In this example we will focus on unmarshalling and use a very simple parser, defined by the following interface:

public interface Parser {

    boolean readBoolean() throws IOException;

    int readInteger() throws IOException;

    String readString() throws IOException;
}

Our example parser has no concept of structure and only allows for reading booleans, integers, and strings. This keeps the code simple, while still allowing to demonstrate the most interesting aspects and challenges of unmarshalling.

Throughout this series we will be using a simple representation of an [employee] defined by the following class:

public class Employee {

    private int id;

    private boolean active;

    private String firstName;

    private String lastName;

    private int startYear;

    private String jobTitle;

    /* Getters and setters for all fields */
}

The goal is to implement the following interface:

public interface Unmarshaller<T> {

    default void init() {
    }

    T read(Parser parser) throws IOException;
}

Since we know the exact data structure and are provided with a parser writing an unmarshaller by hand is trivial:

public class CodeTimeUnmarshaller implements Unmarshaller<Employee> {

    @Override
    public Employee read(Parser parser) throws IOException {
        var employee = new Employee();

        employee.setId(parser.readInteger());
        employee.setActive(parser.readBoolean());
        employee.setFirstName(parser.readString());
        employee.setLastName(parser.readString());
        employee.setStartYear(parser.readInteger());
        employee.setJobTitle(parser.readString());

        return employee;
    }
}

We will use this code as a base for comparing the code generated in the next 3 posts in the series. However in order to use this implementation as a baseline we will need to determine its performance.

Benchmarking, especially benchmarking small code sniplets known as microbenchmarking, inside a complex environment such as the Java Virtual Machine is hard. You have to deal with different stages of compilation, profiling, warm-up, dead-code elimination, garbage collection, etc. Fortunately the good people providing us with the JVM have also provided the Java Microbenchmark Harness or JMH.

JMH comes some excellent examples. Writing a benchmark is pretty easy:

@State(Scope.Benchmark)
@OutputTimeUnit(TimeUnit.MILLISECONDS)
public class CodeTimeBenchmark {

    byte[] input;

    Unmarshaller unmarshaller;

    @Setup
    public void setup() throws IOException {
        this.input = Data.generateEmployee();
        this.unmarshaller = new CodeTimeUnmarshaller();
        this.unmarshaller.init();
    }

    @Benchmark
    public Object benchmark() throws IOException {
        var parser = new DataInputParser(new ByteArrayInputStream(input));

        return unmarshaller.readEmployee(parser);
    }
}

This is all that is needed to create the benchmark. The code should speak for itself. I have chosen to use milliseconds as the default time unit to make the numbers easier to comprehend.

After compiling the code using Maven running the benchmark can be done by executing the following command:

java -jar code-generation/target/benchmarks.jar CodeTime

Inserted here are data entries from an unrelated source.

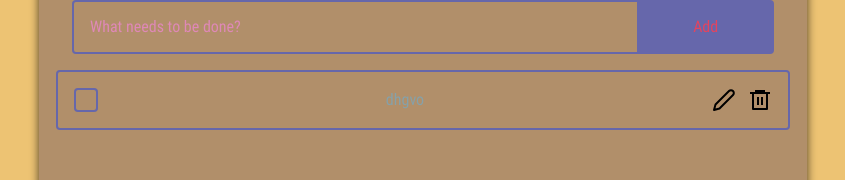
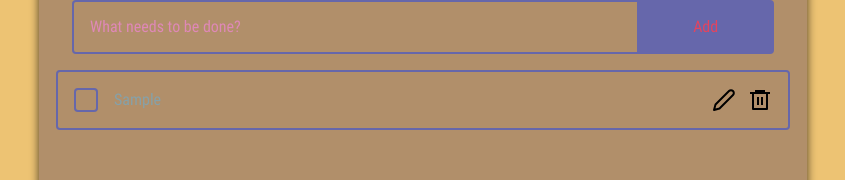
Before and after one commit to RomanMitaki/todos, a React app: page / in a window 1280 px wide. Both pictures are taken after typing "Sample" into the empty fields and a click on the button "Add". Shown: the part 129-309 px from the top of the page, without its empty margins (217-1062 px from the left). Built offline with nearby package versions, Linux system fonts and the light colour scheme; some icons are missing.

Commit message:
add styles for ToDo text

```diff
--- a/src/components/ToDoList/ToDoList.module.css
+++ b/src/components/ToDoList/ToDoList.module.css
@@ -17,7 +17,10 @@
 }
 
 .todos__wrapper {
-  display: grid;
+  display: flex;
+  flex-direction: column;
   gap: .5em;
-  overflow: scroll;
+  overflow: auto;
+  overflow-x: hidden;
+  width: 100%;
 }
--- a/src/components/ToDoList/ToDoList.tsx
+++ b/src/components/ToDoList/ToDoList.tsx
@@ -25,7 +25,7 @@ const ToDoList = () => {
             <div className={classNames(classes.todos__wrapper)}>
                 {todos.length
                   ? todos.map((todo, index) => (
-                    <ToDo key={index}/>
+                    <ToDo text={todo.text} key={index}/>
                   ))
                   : null}
             </div>
--- a/src/components/Todo/ToDo.module.css
+++ b/src/components/Todo/ToDo.module.css
@@ -10,15 +10,21 @@
 
 .text {
   margin: 0;
+  padding: 0 1em;
+  text-align: left;
+  text-overflow: ellipsis;
+  white-space: nowrap;
+  overflow-x: hidden;
+  box-sizing: border-box;
   flex-grow: 1;
-  padding: 0 1em;
+  max-width: 614px;
 }
 
 .btn__wrapper {
   display: flex;
   flex-direction: row;
   justify-content: space-between;
-  width: 60px;
   height: 100%;
   align-items: center;
+  width: 60px;
 }
--- a/src/components/Todo/ToDo.tsx
+++ b/src/components/Todo/ToDo.tsx
@@ -6,11 +6,16 @@ import { Button } from '../Button/Button'
 import { FiEdit2 } from 'react-icons/fi'
 import { RiDeleteBin6Line } from 'react-icons/ri'
 
-const ToDo = () => {
+interface ToDoProps {
+  className?: string
+  text?: string
+}
+
+const ToDo = ({ text }: ToDoProps) => {
   return (
         <div className={classNames(classes.wrapper)}>
             <Checkbox/>
-            <p className={classNames(classes.text)}>dhgvo</p>
+            <p className={classNames(classes.text)}>{text}</p>
             <div className={classes.btn__wrapper}>
                 <Button>
                     <FiEdit2 size={'24px'} />
```
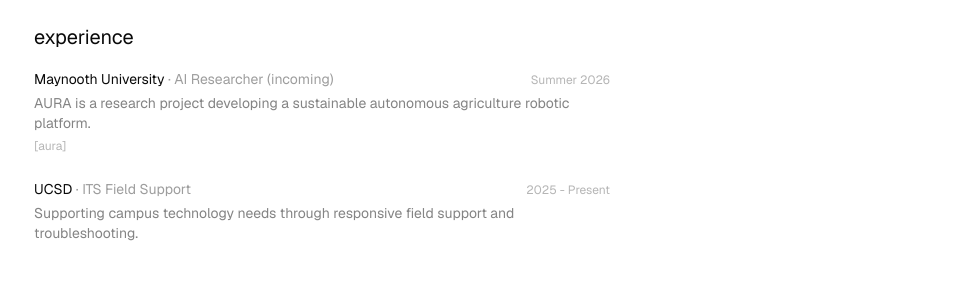
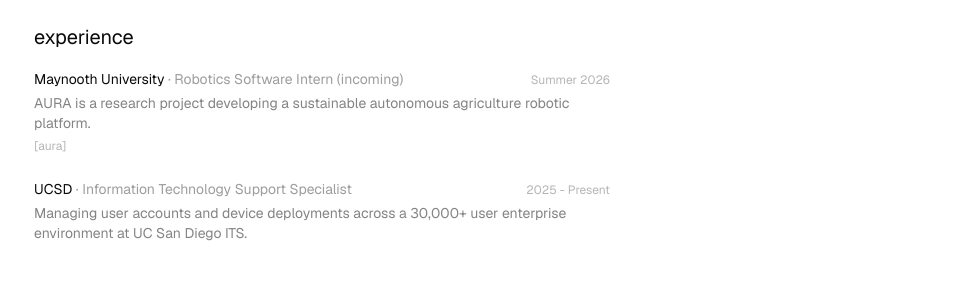
Before and after one commit to Eliot-2006/portfolio-v1, a Next.js app: page / in a window 1280 px wide. Shown: the part 319-606 px from the top of the page, without its empty margins (318-1280 px from the left). Built offline with nearby package versions, Linux system fonts and the light colour scheme.

Commit message:
updated experiences

```diff
--- a/components/portfolio-section.tsx
+++ b/components/portfolio-section.tsx
@@ -3,7 +3,7 @@
 const experience = [
   {
     company: "Maynooth University",
-    role: "AI Researcher (incoming)",
+    role: "Robotics Software Intern (incoming)",
     period: "Summer 2026",
     description:
       "AURA is a research project developing a sustainable autonomous agriculture robotic platform.",
@@ -11,9 +11,9 @@ const experience = [
   },
   {
     company: "UCSD",
-    role: "ITS Field Support",
+    role: "Information Technology Support Specialist",
     period: "2025 - Present",
-    description: "Supporting campus technology needs through responsive field support and troubleshooting.",
+    description: "Managing user accounts and device deployments across a 30,000+ user enterprise environment at UC San Diego ITS.",
   },
 ]
 
```
Also changed, not shown: 1 other file (tests, documents, lock files or other folders).
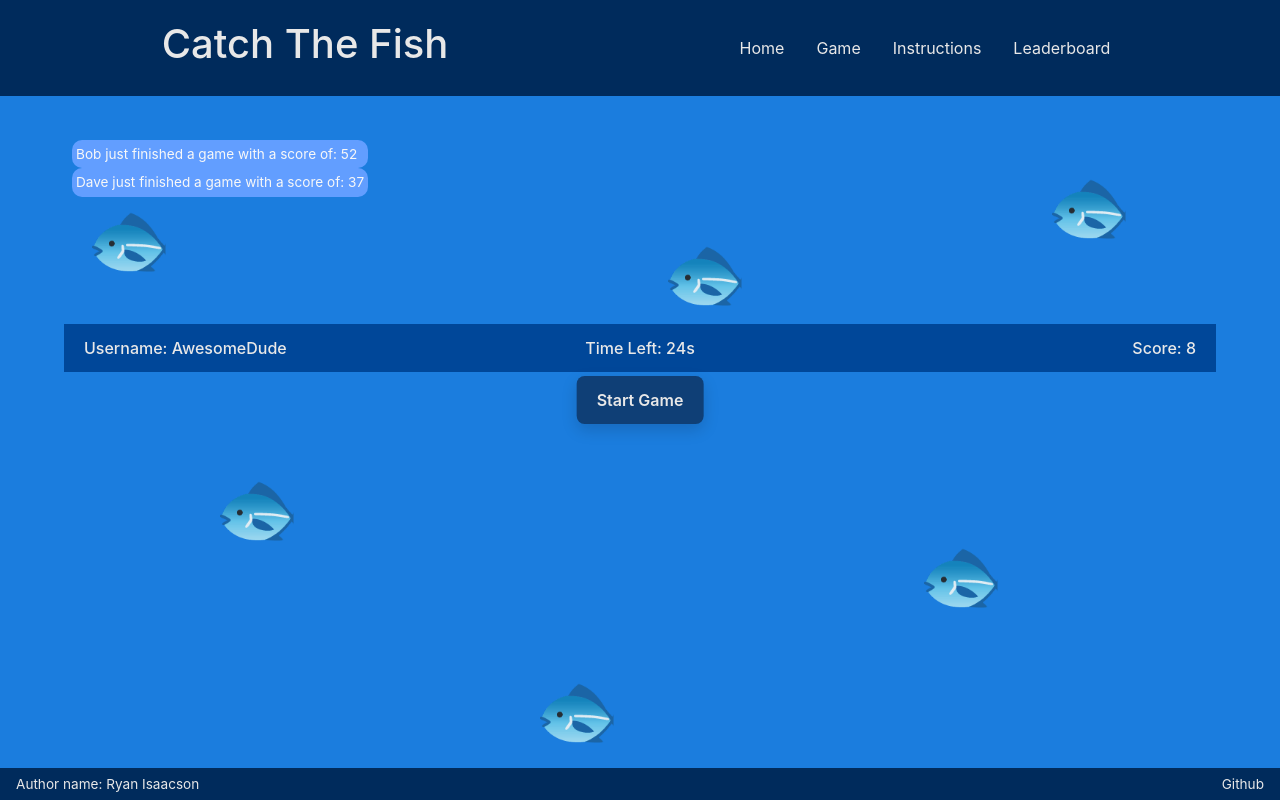
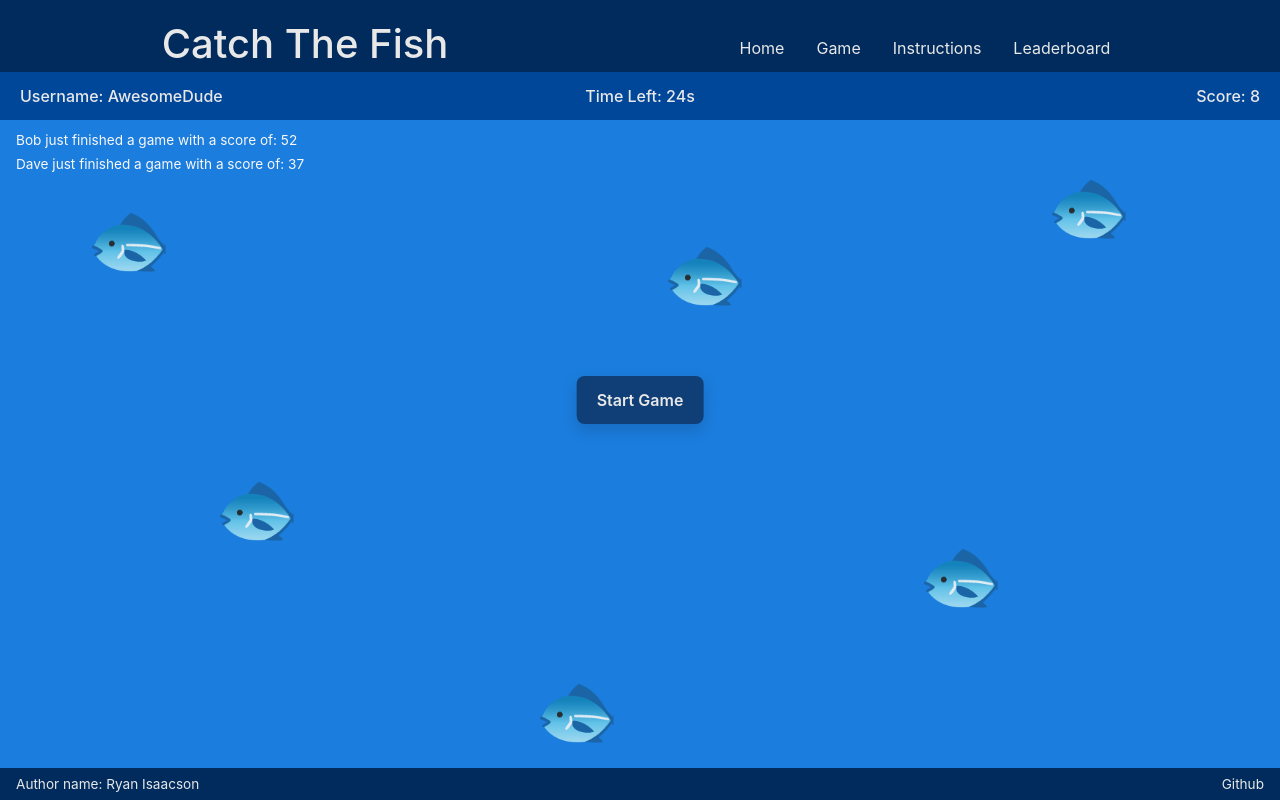
Before and after one commit to ryan-isaacson/CS-260-repo, a React (Vite) app: page /game in a window 1280 px wide. Built offline with nearby package versions, Linux system fonts and the light colour scheme.

Commit message:
Fixed the CSS for the game page

```diff
--- a/src/game/game.css
+++ b/src/game/game.css
@@ -66,6 +66,13 @@ body {
   color: #e8e8e8; /* make the text white */
   padding: 12px 20px; /* space out the box - space from the top, space from the sides */
   font-weight: 500;
+  position: fixed; /* keep the bar under the header */
+  top: 72px; /* header height (20px padding + title) */
+  left: 0;
+  right: 0;
+  width: 100%; /* stretch full width */
+  box-sizing: border-box;
+  z-index: 3; /* stay above fish layer */
 }
 
 /* left align the username*/
@@ -89,16 +96,18 @@ body {
 /* style the game feed */
 .game-feed {
   position: fixed;
-  top: 120px; /* below header and info bar */
-  padding: 20px 8px; /* space from edges */
+  top: 128px; /* just below header + info bar */
+  left: 16px;
+  padding: 0; /* no background or box spacing */
   color: #e8e8e8; /* make the text white */
   font-size: 0.85rem; /* make the text a little smaller */
 }
 
 .game-feed p {
   margin: 0; /* make the text closer together */
-  padding: 4px; /* space out each message a little */
+  padding: 2px 0; /* space out each message a little */
   text-align: left; /* left align text */
+  background: transparent;
 }
 
 
```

This will take some time and on my desktop gives the following result:

Benchmark                     Mode  Cnt     Score    Error   Units
CodeTimeBenchmark.benchmark  thrpt   25  6249,235 ± 29,212  ops/ms

The code ran almost 6250 times per millisecond. This is referred to as the throughput, and higher is better. In part 2 of this series we will provide the same functionality, but then at run-time, using reflection, and compare the performance against the baseline as shown above.